I can barely wait. News has reached us that Theresa May is … giving a speech this week “outlining the future relationship Britain wants to have with the EU”. In the almost two years since the referendum, the prime minister has been promising us speeches with fresh insight. This latest is dubbed part of a week of speeches detailing “the road to Brexit”. A road we have travelled many times, and never actually includes the detail part.
The secretary for international development, Penny Mordaunt, has told Andrew Marr that the prime minister has to “put the meat on the bones” of her Brexit plan, which currently resembles an otherwise blank sheet of paper with BREXIT PLAN underlined at the top (a second sheet is full to the margins but with unworkable proposals).
Michel Barnier, the chief EU negotiator, has continuously failed to hide his frustration with the UK government’s approach to Brexit (“having its cake and eating it”), and at No 10 last week Barnier declared that the “time had come” for the government to set out a proper position. David Davis argues that the UK’s position is perfectly clear, but this is a man who, pre-referendum, proved he didn’t understand the rule banning EU members making individual trade deals while still inside the bloc.
The farcical floundering of May was underlined at Davos, when Angela Merkel was stuck in a hellish helix of conversation with the prime minister, asking her what Britain wanted from its exit – to which May repeatedly replied: “Make me an offer.”
The line Brexiters like to parrot is that May set out her goals in the Lancaster House speech, in which she said little of substance. The Florence speech, in which May flew to the city only to stand in front of a backdrop, was similar. In fact, the only speech May has given recently which had any substance was her party conference speech, and that substance was catarrh.
One of May’s greatest rhetorical tics is to announce ‘Let me be clear’, and then follow up with opacity
It’s not exactly out of the ordinary for politicians to lie through their teeth during speeches (Hi, Boris), or drop awful jokes (Boris! Great to see you again), but May is different, in that one could watch her speeches on mute and still get the same intel. Of course May isn’t a great orator, in the mould of Margaret Thatcher or Tony Blair – these politicians can still hold an audience without actually having much in the way of content. May’s disconnect is twofold, in that she has nothing concrete to report and isn’t an interesting enough speaker to bluff.
If the Lancaster House speech set out some aims, which it did (12 bullet points), the feasibility of many of those have since been eroded, leaving us back at square one. “The first objective is crucial,” she said, “we will provide certainty wherever we can.” And who among us would describe the current Brexit process as certain? Her absolute opposition to a hard border in Ireland, for instance, was obviously not compatible with leaving the single market and customs union.
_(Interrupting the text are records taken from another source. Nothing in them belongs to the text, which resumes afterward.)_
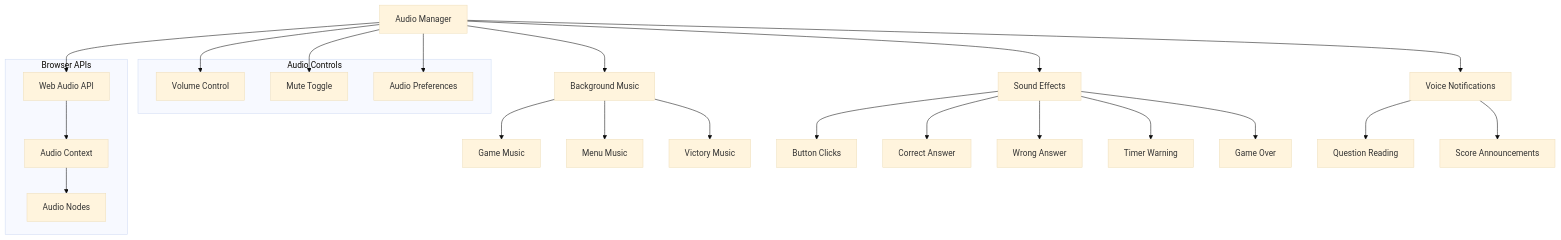
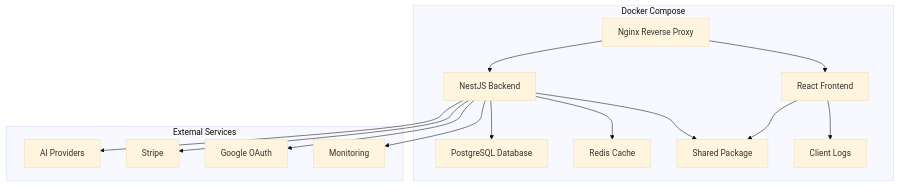
Before and after one commit to IsraelRub/EveryTriv: diagram 20 of 25 in docs/DIAGRAMS.md, drawn with Mermaid (base theme). The commit also changed other lines of this file and 597 other files, not shown here.

````diff
--- a/docs/DIAGRAMS.md
+++ b/docs/DIAGRAMS.md
@@ -450,39 +1077,32 @@
 ```mermaid
-graph TD
-    A[Audio Manager] --> B[Background Music]
-    A --> C[Sound Effects]
-    A --> D[Voice Notifications]
-    
-    B --> B1[Game Music]
-    B --> B2[Menu Music]
-    B --> B3[Victory Music]
-    
-    C --> C1[Button Clicks]
-    C --> C2[Correct Answer]
-    C --> C3[Wrong Answer]
-    C --> C4[Timer Warning]
-    C --> C5[Game Over]
-    
-    D --> D1[Question Reading]
-    D --> D2[Score Announcements]
-    
-    subgraph "Audio Controls"
-        E[Volume Control]
-        F[Mute Toggle]
-        G[Audio Preferences]
+graph TB
+    subgraph "Docker Compose"
+        A[Nginx Reverse Proxy]
+        B[React Frontend]
+        C[NestJS Backend]
+        D[PostgreSQL Database]
+        E[Redis Cache]
+        F[Shared Package]
+        G[Client Logs]
     end
-    
-    A --> E
-    A --> F
-    A --> G
-    
-    subgraph "Browser APIs"
-        H[Web Audio API]
-        I[Audio Context]
-        J[Audio Nodes]
+
+    A --> B
+    A --> C
+    C --> D
+    C --> E
+    B --> F
+    C --> F
+    B --> G
+
+    subgraph "External Services"
+        H[AI Providers]
+        I[Stripe]
+        J[Google OAuth]
+        K[Monitoring]
     end
-    
-    A --> H
-    H --> I
-    I --> J
+
+    C --> H
+    C --> I
+    C --> J
+    C --> K
 ```
````
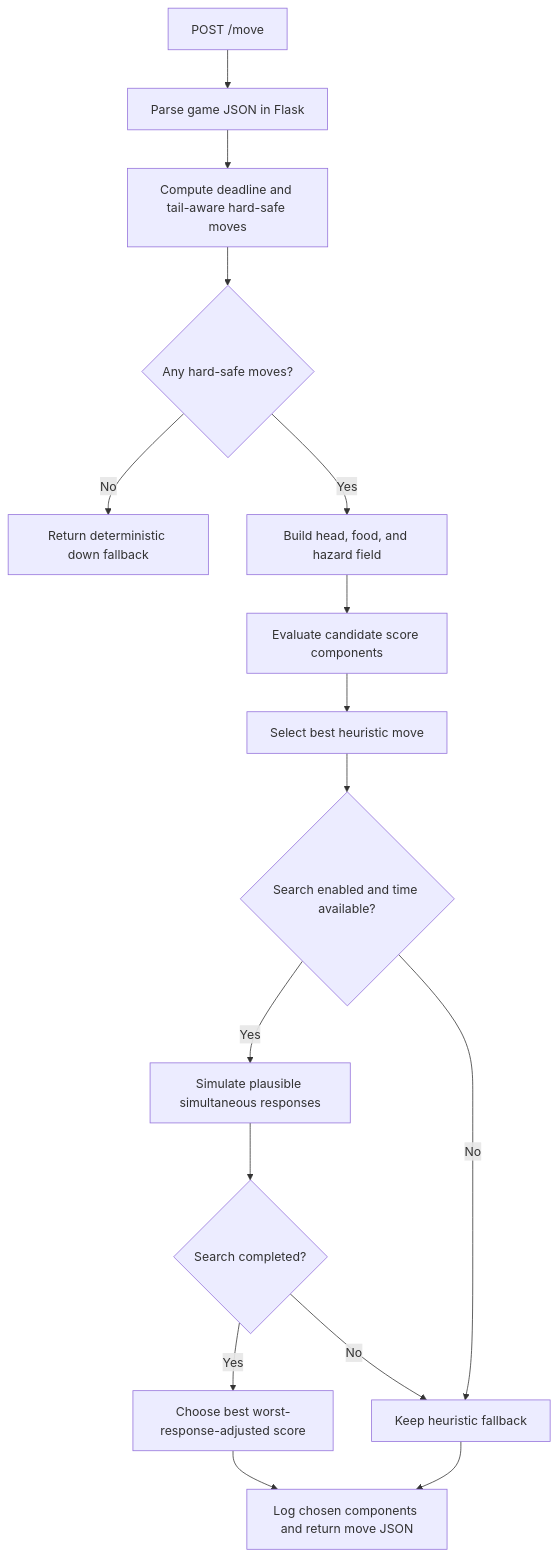
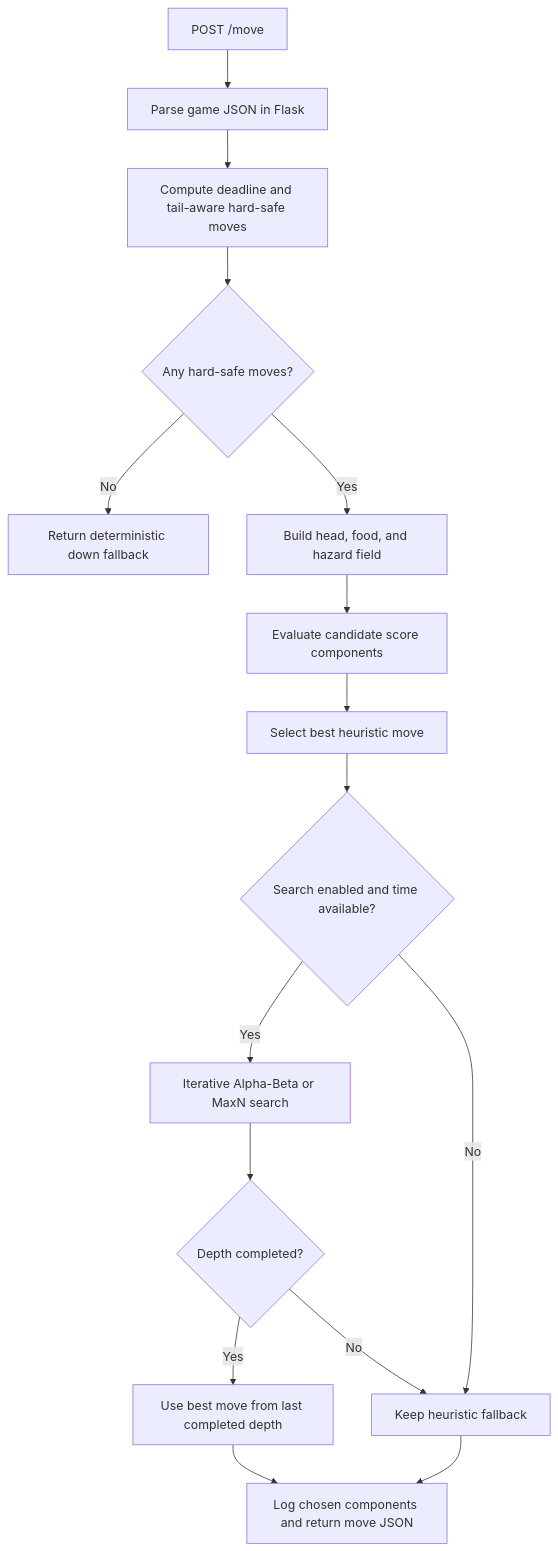
The diagram in docs/architecture.md (HAAGIMARU-29/project_snake), drawn with Mermaid before and after one commit. The commit also changed other lines of this file and 9 other files, not shown here.

````diff
--- a/docs/architecture.md
+++ b/docs/architecture.md
@@ -31,18 +31,18 @@
 ```mermaid
 flowchart TD
     A[POST /move] --> B[Parse game JSON in Flask]
     B --> C[Compute deadline and tail-aware hard-safe moves]
     C --> D{Any hard-safe moves?}
     D -- No --> E[Return deterministic down fallback]
     D -- Yes --> F[Build head, food, and hazard field]
     F --> G[Evaluate candidate score components]
     G --> H[Select best heuristic move]
     H --> I{Search enabled and time available?}
-    I -- Yes --> J[Simulate plausible simultaneous responses]
-    J --> K{Search completed?}
-    K -- Yes --> L[Choose best worst-response-adjusted score]
+    I -- Yes --> J[Iterative Alpha-Beta or MaxN search]
+    J --> K{Depth completed?}
+    K -- Yes --> L[Use best move from last completed depth]
     K -- No --> M[Keep heuristic fallback]
     I -- No --> M
     L --> N[Log chosen components and return move JSON]
     M --> N
 ```
````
Now, to circumnavigate this, there is talk of “regulatory alignment”, which would mean that, while not binding, Northern Ireland (and possibly the whole of the UK, according to David Davis) ends up abiding by the same terms.
One of May’s greatest rhetorical tics is to announce “Let me be clear”, and then follow up with opacity. “So I say to you” precedes something objective. Even the catchphrases are meaningless: Brexit means Brexit caught on (even if Brexit sometimes means “breakfast”), but … still none of us actually know what Brexit means Brexit means. “No deal is better than a bad deal” would be easier to parse if we knew what her idea of a good deal was – one based in reality, that is. The rest of the prime minister’s speeches consist of bluster, as when the Times headlined a piece: “May to EU: Give us a fair deal or you’ll be crushed”, which is a bit like the scissors threatening the rock.
Currently left in limbo, then, in lieu of any solid map: EU commissioners; EU citizens living in the UK; UK citizens living in the EU; the financial sector; political parties; and, well, all of us. It’d be great if Jeremy Corbyn managed to press May more on Brexit during PMQs, but it’s not surprising, given his own ambivalence, that he doesn’t.
Others, however, have spoken out on May’s obfuscation. Charles Grant, director of the Centre for European Reform, an independent thinktank, told the Guardian: “The longer the British delay saying what they want in terms of a future relationship, the greater the danger that the EU imposes something very narrow.” The former Labour minister Chris Leslie, meanwhile, thinks that May is “just swinging between the positions of Jacob Rees-Mogg and Anna Soubry and stops somewhere in the middle”, which is a neat summary. Soubry and her fellow Brexit rebels have not held back either.
Recently, I’ve noticed a strange sartorial quirk that May has taken to: layering coats on top of each other, which might be the result of the cold weather, but could also be protection from all the party members who have the knives out for her. It’s not quite clear how many Tory MPs have written to the 1922 committee professing no confidence, but 48 letters are needed to force a leadership challenge, and estimates have the count already in the tens.
The public need more information, the EU commission needs proper terms presented. If Brexit means breakfast, we’re truly starved.